_PROVIDED DATA_:
──────────
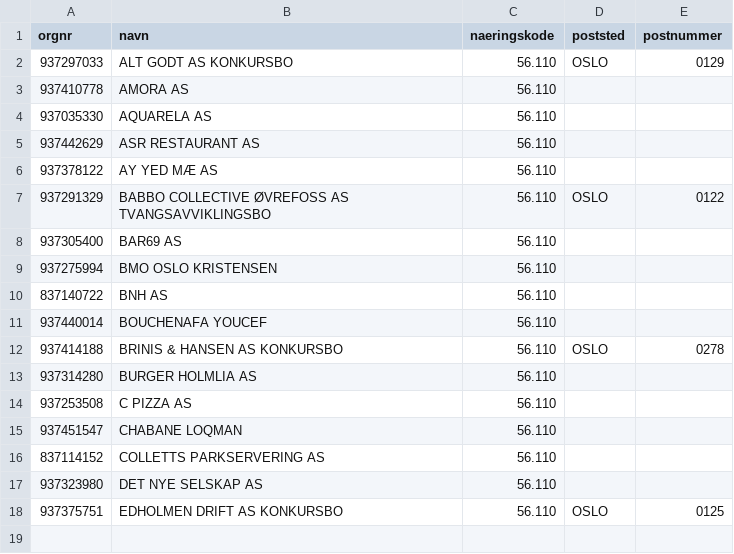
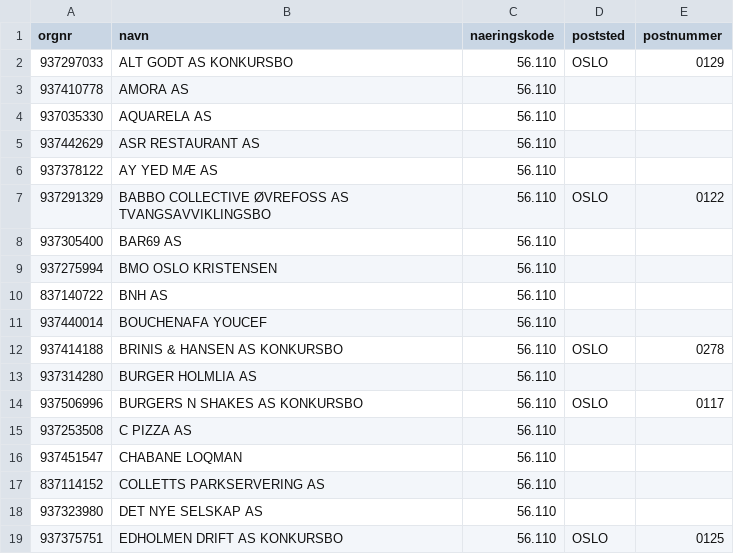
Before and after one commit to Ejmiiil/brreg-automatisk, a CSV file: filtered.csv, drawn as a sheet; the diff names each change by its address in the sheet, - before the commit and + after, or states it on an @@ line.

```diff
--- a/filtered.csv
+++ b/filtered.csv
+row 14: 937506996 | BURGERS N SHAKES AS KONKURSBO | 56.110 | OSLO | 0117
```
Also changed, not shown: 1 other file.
──────────
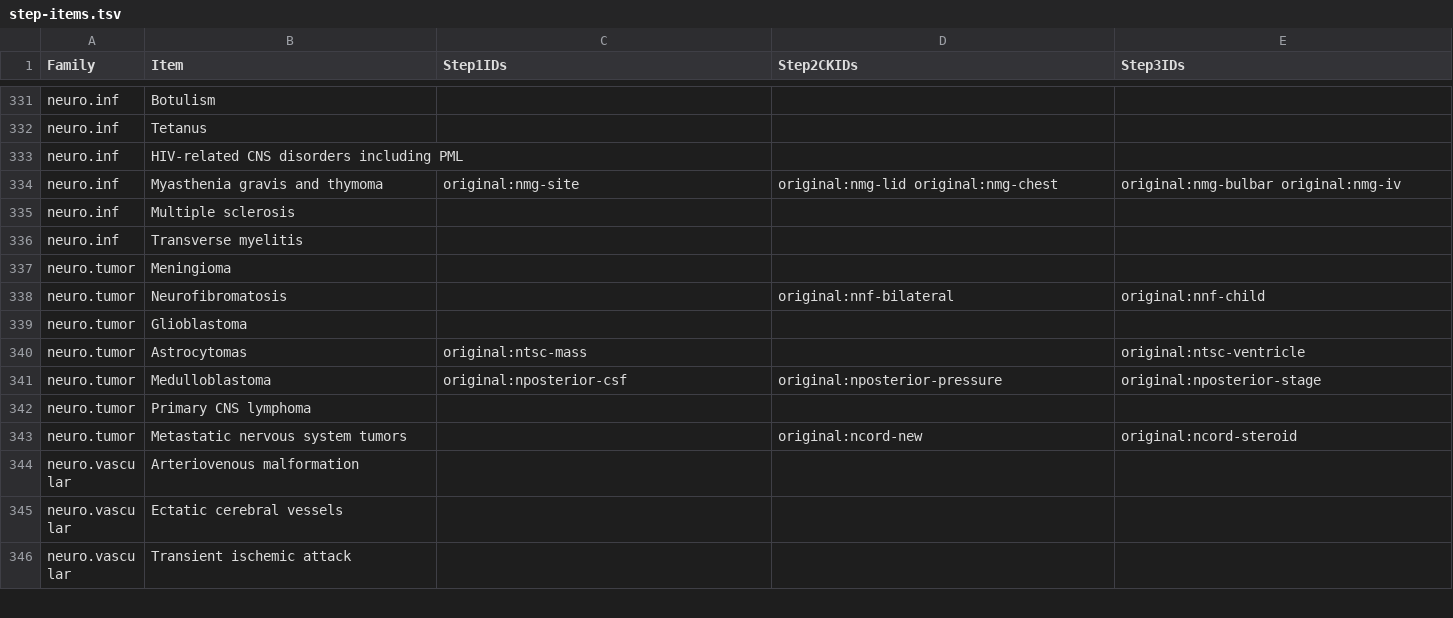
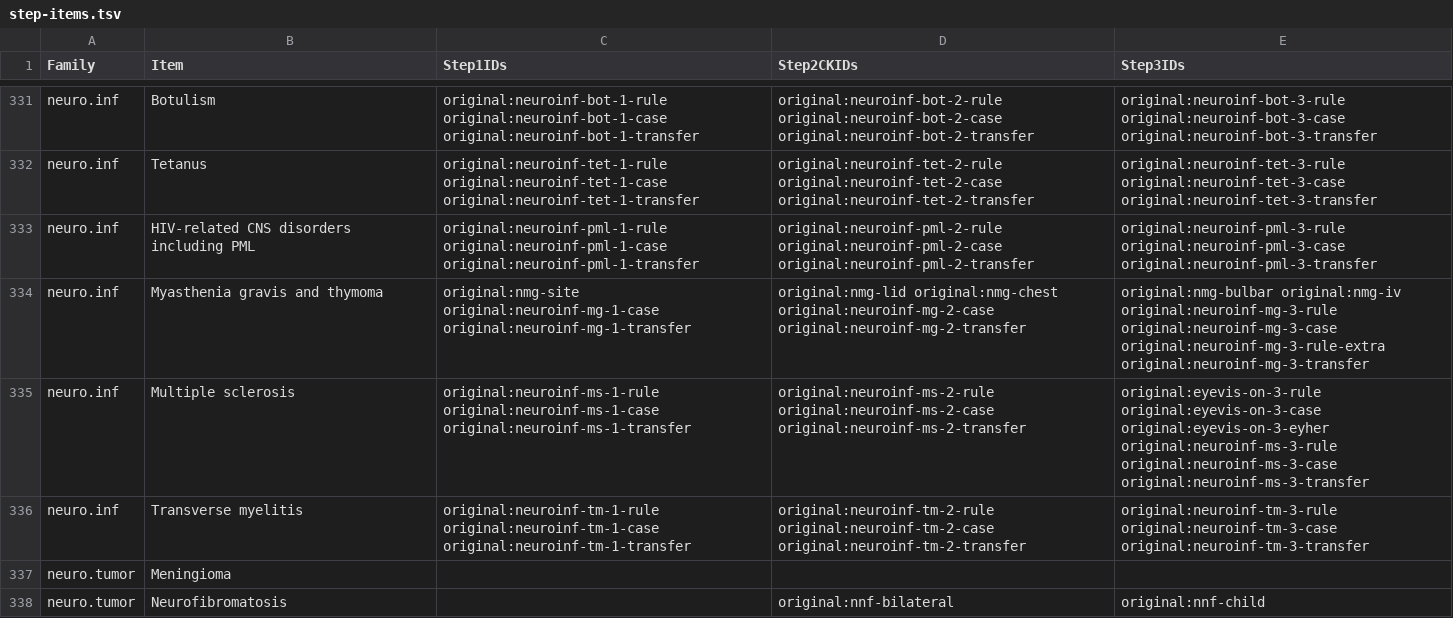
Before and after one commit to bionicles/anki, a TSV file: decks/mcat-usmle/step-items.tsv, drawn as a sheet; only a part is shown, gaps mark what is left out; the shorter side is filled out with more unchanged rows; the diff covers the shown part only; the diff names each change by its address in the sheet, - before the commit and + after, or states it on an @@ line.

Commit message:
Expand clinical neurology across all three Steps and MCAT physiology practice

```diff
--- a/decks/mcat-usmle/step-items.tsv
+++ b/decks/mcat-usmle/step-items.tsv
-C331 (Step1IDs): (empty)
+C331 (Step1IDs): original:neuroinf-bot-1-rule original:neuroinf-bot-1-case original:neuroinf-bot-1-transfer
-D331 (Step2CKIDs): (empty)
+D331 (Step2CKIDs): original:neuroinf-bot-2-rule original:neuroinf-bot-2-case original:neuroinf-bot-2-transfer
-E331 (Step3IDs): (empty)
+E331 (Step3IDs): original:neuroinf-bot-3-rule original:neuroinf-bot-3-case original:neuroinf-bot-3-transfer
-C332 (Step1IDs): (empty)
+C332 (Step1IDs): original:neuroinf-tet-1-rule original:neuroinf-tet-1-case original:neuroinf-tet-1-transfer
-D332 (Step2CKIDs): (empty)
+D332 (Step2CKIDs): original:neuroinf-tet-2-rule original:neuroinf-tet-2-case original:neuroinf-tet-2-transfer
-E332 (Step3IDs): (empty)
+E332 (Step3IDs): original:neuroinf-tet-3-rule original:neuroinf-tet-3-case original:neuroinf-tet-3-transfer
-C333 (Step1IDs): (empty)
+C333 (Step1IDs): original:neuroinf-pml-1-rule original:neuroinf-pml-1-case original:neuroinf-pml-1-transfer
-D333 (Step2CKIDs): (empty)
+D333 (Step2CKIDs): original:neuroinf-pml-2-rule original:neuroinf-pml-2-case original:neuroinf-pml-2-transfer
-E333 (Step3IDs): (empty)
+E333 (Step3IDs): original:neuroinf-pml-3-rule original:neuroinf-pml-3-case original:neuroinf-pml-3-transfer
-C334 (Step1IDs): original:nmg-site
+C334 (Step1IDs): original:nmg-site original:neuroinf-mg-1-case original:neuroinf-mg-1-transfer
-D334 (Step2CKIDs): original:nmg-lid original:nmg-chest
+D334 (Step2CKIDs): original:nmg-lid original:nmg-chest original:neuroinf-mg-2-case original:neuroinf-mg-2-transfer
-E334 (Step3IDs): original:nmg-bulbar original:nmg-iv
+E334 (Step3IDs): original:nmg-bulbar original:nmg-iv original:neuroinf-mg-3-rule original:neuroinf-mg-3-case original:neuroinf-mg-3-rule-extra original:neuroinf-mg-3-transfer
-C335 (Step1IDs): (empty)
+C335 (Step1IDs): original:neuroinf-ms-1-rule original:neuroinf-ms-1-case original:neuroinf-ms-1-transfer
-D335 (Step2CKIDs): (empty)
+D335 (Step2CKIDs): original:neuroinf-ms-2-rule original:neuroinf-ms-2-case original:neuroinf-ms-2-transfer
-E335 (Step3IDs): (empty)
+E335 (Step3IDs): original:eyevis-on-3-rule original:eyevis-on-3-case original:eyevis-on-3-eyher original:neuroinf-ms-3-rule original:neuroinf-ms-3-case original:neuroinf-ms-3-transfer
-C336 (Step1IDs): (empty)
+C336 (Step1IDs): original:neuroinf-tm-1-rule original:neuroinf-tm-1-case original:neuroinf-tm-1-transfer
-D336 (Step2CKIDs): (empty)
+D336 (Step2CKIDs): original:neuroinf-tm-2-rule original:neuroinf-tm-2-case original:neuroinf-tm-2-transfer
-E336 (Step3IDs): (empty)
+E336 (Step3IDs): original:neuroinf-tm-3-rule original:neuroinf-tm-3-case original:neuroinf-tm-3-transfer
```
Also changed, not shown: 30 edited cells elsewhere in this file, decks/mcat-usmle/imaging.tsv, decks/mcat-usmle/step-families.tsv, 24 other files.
──────────
_TASK STATEMENT_:
Identify the lines above with the word "site". Copy them.

_RESPONSE BOX_:
-C334 (Step1IDs): original:nmg-site
+C334 (Step1IDs): original:nmg-site original:neuroinf-mg-1-case original:neuroinf-mg-1-transfer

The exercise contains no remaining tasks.